Hong Kong’s decades-long history of protests means that the progressive city’s residents know how to organize when push comes to shove. On the mainland, however, the state represses any whisperings of an uprising quickly. Already, the Chinese propaganda machine has kicked into gear. Reports surfaced on Sunday that Instagram was disabled in the mainland, keeping Chinese eyes shielded from frontline photos of the protests. Search engines also began scrubbing references to Hong Kong in results, and mainland newspapers like China Daily included only small items on the tumult. According to Bloomberg News, many mainlanders managed to catch the news before it disappeared under censors’ erasers, but to many the motives and scale of the protests are unclear.
According to Professor Mary Gallagher at the University of Michigan, the Chinese government has become more adroit at dealing with protests by combining repression with some small concessions. And while the Chinese mainland has plenty of local protests about specific issues, Chinese mainlanders have little experience with large-scale political organization. Their inexperience, combined with the state’s relentless security apparatus, means that a mainland protest would be tough to pull off.

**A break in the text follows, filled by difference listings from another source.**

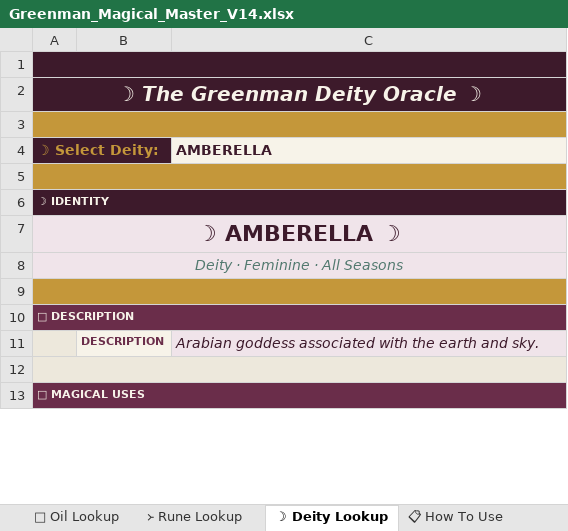
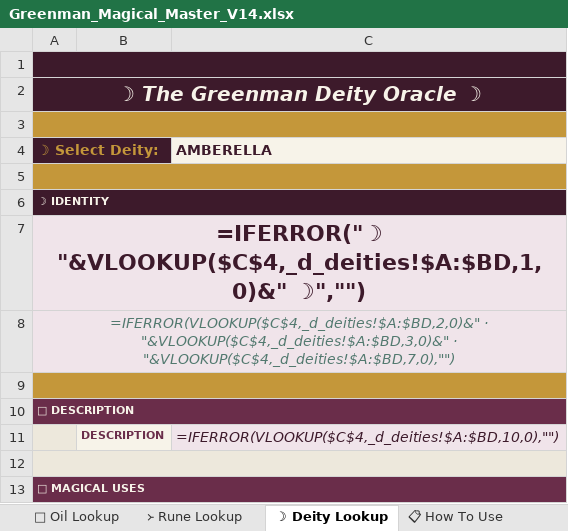
Before and after one commit to glastonburygiants-del/Version-2-full-app, an Excel workbook: Greenman_Magical_Master_V14.xlsx, sheet ☽ Deity Lookup, drawn as a sheet; only a part is shown; values as stored, in another font and other column widths than the file's, no borders; formulas without a stored value are shown as written; the diff covers the shown part only; the diff names each change by its address in the sheet, - before the commit and + after, or states it on an @@ line.

```diff
--- a/Greenman_Magical_Master_V14.xlsx (sheet ☽ Deity Lookup)
+++ b/Greenman_Magical_Master_V14.xlsx (sheet ☽ Deity Lookup)
-A7 (☽ Select Deity:): ☽ AMBERELLA ☽
+A7 (☽ Select Deity:): =IFERROR("☽ "&VLOOKUP($C$4,_d_deities!$A:$BD,1,0)&" ☽","")
-A8 (☽ Select Deity:): Deity · Feminine · All Seasons
+A8 (☽ Select Deity:): =IFERROR(VLOOKUP($C$4,_d_deities!$A:$BD,2,0)&" · "&VLOOKUP($C$4,_d_deities!$A:$BD,3,0)&" · "&VLOOKUP($C$4,_d_deities!$A:$BD,7,0),"")
-C11 (AMBERELLA): Arabian goddess associated with the earth and sky.
+C11 (AMBERELLA): =IFERROR(VLOOKUP($C$4,_d_deities!$A:$BD,10,0),"")
```
Also changed, not shown: 31 edited cells elsewhere in this sheet, sheet 🌿 Herb Lookup, sheet ◈ Crystal Lookup, sheet ᚛ Rune Lookup, sheet 🫙 Oil Lookup, sheet Spell Types.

Besides the logistical difficulties of protests outside Hong Kong, many Chinese mainlanders aren’t necessarily sympathetic to the province’s protests. As plenty of Chinese see it, Hong Kong has it pretty good. “There is a portion of China that thinks Hong Kong people are unduly whining,” Lampton said. This spring, when a mainland tourist toddler was filmed defecating on a busy Hong Kong street, the ensuing ruckus—coined “bladdergate” by netizens—revealed the widespread distaste Hong Kongers feel toward mainlanders. That month, a Sina.com poll showed that 85 percent of mainlanders felt that Hong Kongers were prejudiced against them. Others in the mainland believe propaganda that paints the Hong Kong protests as signs of Western meddling.
While Beijing doesn’t need to worry about copycat protests across China in the coming days, it’s true that the mainland’s lack of political reform is a problem that won’t be going away. The government has only become more repressive on the mainland in recent years, and if the CCP concedes to Hong Kong’s demands, the gap between Hong Kong and the mainland’s political reform will only increase. “The concern is that people in the mainland will start asking, ‘Well, why can’t we have that?’” Gallagher said.